In 2008, I had a real Eat, Pray, Love summer. I had broken up with my boyfriend of many years the previous fall, and almost immediately decided I needed to spend the summer learning to cook Italian food in Tuscany. A friend of my bosses set me up to do a stage with a fantastic chef named Salvatore in a little town called Greve in Chianti. His restaurant had just a few tables inside, and several more outside. He ran the kitchen and his wife tended to the guests. I rented a little apartment at an agriturismo just outside of town and walked into Greve each morning to spend the day cooking, visiting farms, vineyards, butchers–really following Salvatore around. I learned how to cook everything on the menu at Mangiando, Mangiando, one or two recipes at a time. They are hyper-local in Italy so it was very unusual to find caponata on a menu in Tuscany, but Salvatore’s mother was from Sicily, where eggplants are everywhere. This is her recipe as he remembered it. As eggplants are coming into season now, this is the perfect recipe to celebrate their bounty.

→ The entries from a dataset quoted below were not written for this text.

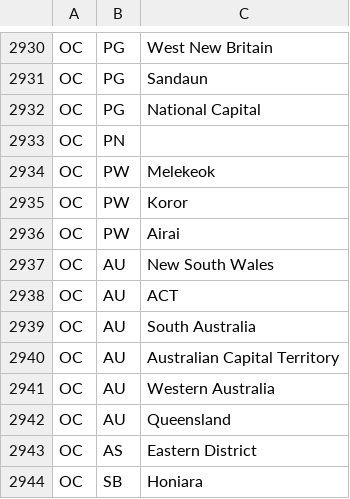
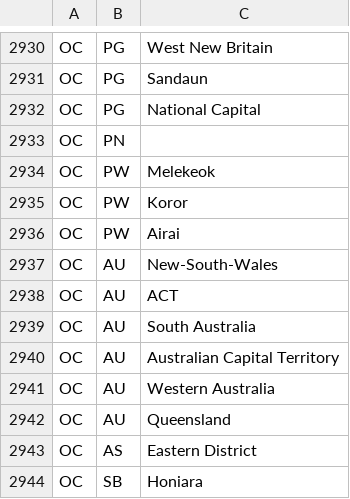
Before and after one commit to openmcp/Public_OpenMCP, a CSV file: locationInfo.csv, drawn as a sheet; only a part is shown, gaps mark what is left out.

```diff
--- a/locationInfo.csv
+++ b/locationInfo.csv
@@ -2936,3 +2936,3 @@ OC,PW,Koror
 OC,PW,Airai
-OC,AU,New South Wales
+OC,AU,New-South-Wales
 OC,AU,ACT
```
Also changed, not shown: 4 other files.
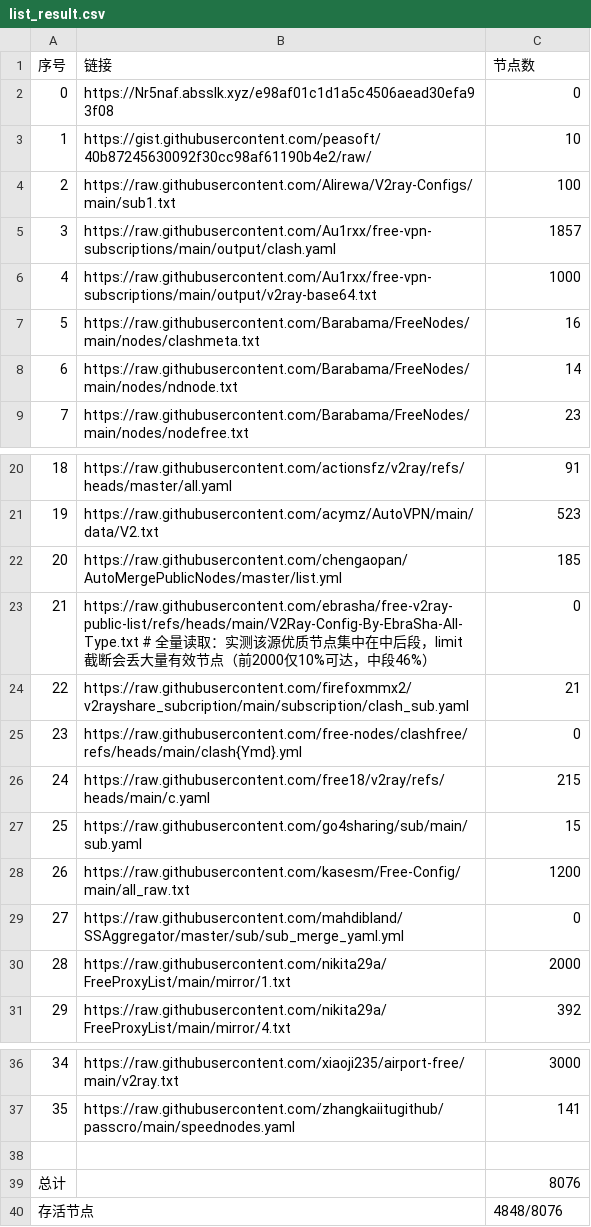
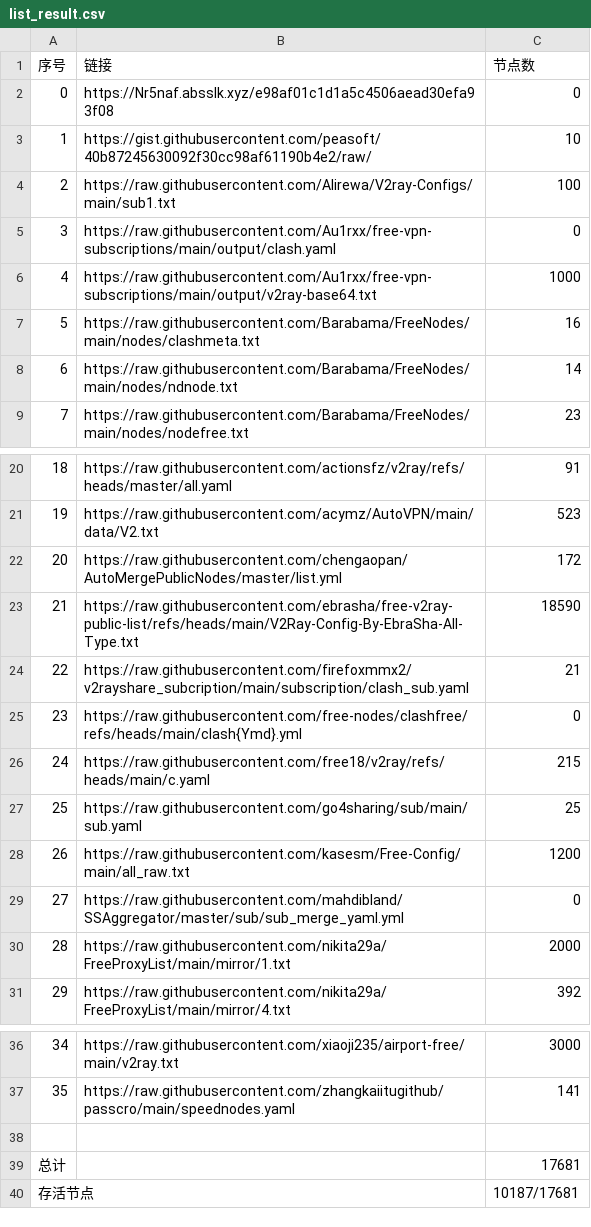
Before and after one commit to zhanghoa/AutoMergePublicNodes, a CSV file: list_result.csv, drawn as a sheet; only a part is shown, gaps mark what is left out.

```diff
--- a/list_result.csv
+++ b/list_result.csv
@@ -4,3 +4,3 @@
 2,https://raw.githubusercontent.com/Alirewa/V2ray-Configs/main/sub1.txt,100
-3,https://raw.githubusercontent.com/Au1rxx/free-vpn-subscriptions/main/output/clash.yaml,1857
+3,https://raw.githubusercontent.com/Au1rxx/free-vpn-subscriptions/main/output/clash.yaml,0
 4,https://raw.githubusercontent.com/Au1rxx/free-vpn-subscriptions/main/output/v2ray-base64.txt,1000
@@ -21,4 +21,4 @@
 19,https://raw.githubusercontent.com/acymz/AutoVPN/main/data/V2.txt,523
-20,https://raw.githubusercontent.com/chengaopan/AutoMergePublicNodes/master/list.yml,185
-21,https://raw.githubusercontent.com/ebrasha/free-v2ray-public-list/refs/heads/main/V2Ray-Config-By-EbraSha-All-Type.txt   # 全量读取：实测该源优质节点集中在中后段，limit 截断会丢大量有效节点（前2000仅10%可达，中段46%）,0
+20,https://raw.githubusercontent.com/chengaopan/AutoMergePublicNodes/master/list.yml,172
+21,https://raw.githubusercontent.com/ebrasha/free-v2ray-public-list/refs/heads/main/V2Ray-Config-By-EbraSha-All-Type.txt,18590
 22,https://raw.githubusercontent.com/firefoxmmx2/v2rayshare_subcription/main/subscription/clash_sub.yaml,21
@@ -26,3 +26,3 @@
 24,https://raw.githubusercontent.com/free18/v2ray/refs/heads/main/c.yaml,215
-25,https://raw.githubusercontent.com/go4sharing/sub/main/sub.yaml,15
+25,https://raw.githubusercontent.com/go4sharing/sub/main/sub.yaml,25
 26,https://raw.githubusercontent.com/kasesm/Free-Config/main/all_raw.txt,1200
@@ -38,3 +38,3 @@
 
-总计,,8076
-存活节点,,4848/8076
+总计,,17681
+存活节点,,10187/17681
```
Also changed, not shown: 38 other files.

It can be served warm over cous cous or as Salvatore would have served it, chilled on top of sliced, grilled ciabatta.
3 cups medium diced eggplant
2 bell peppers, not green, but feel free to mix it up with yellow, orange, and red
1/2 red onion, julienned
2 heirloom tomatoes, large diced
3 cloves garlic, minced
1/2 cup kalamata olives, chopped
1/4 cup capers
1/4 cup red wine vinegar
salt and pepper to taste
1/4 cup olive oil
Heat oil over medium in a saucepot. Saute peppers, onions, and garlic until they begin to color. Add eggplant, tomatoes, olives, capers, and vinegar. Simmer until most of the liquid is cooked off. Season with salt and pepper to taste. Chill.
This recipe is even better the next day once the flavors have had time to mingle. Pour a glass of Sangiovese and enjoy on the patio.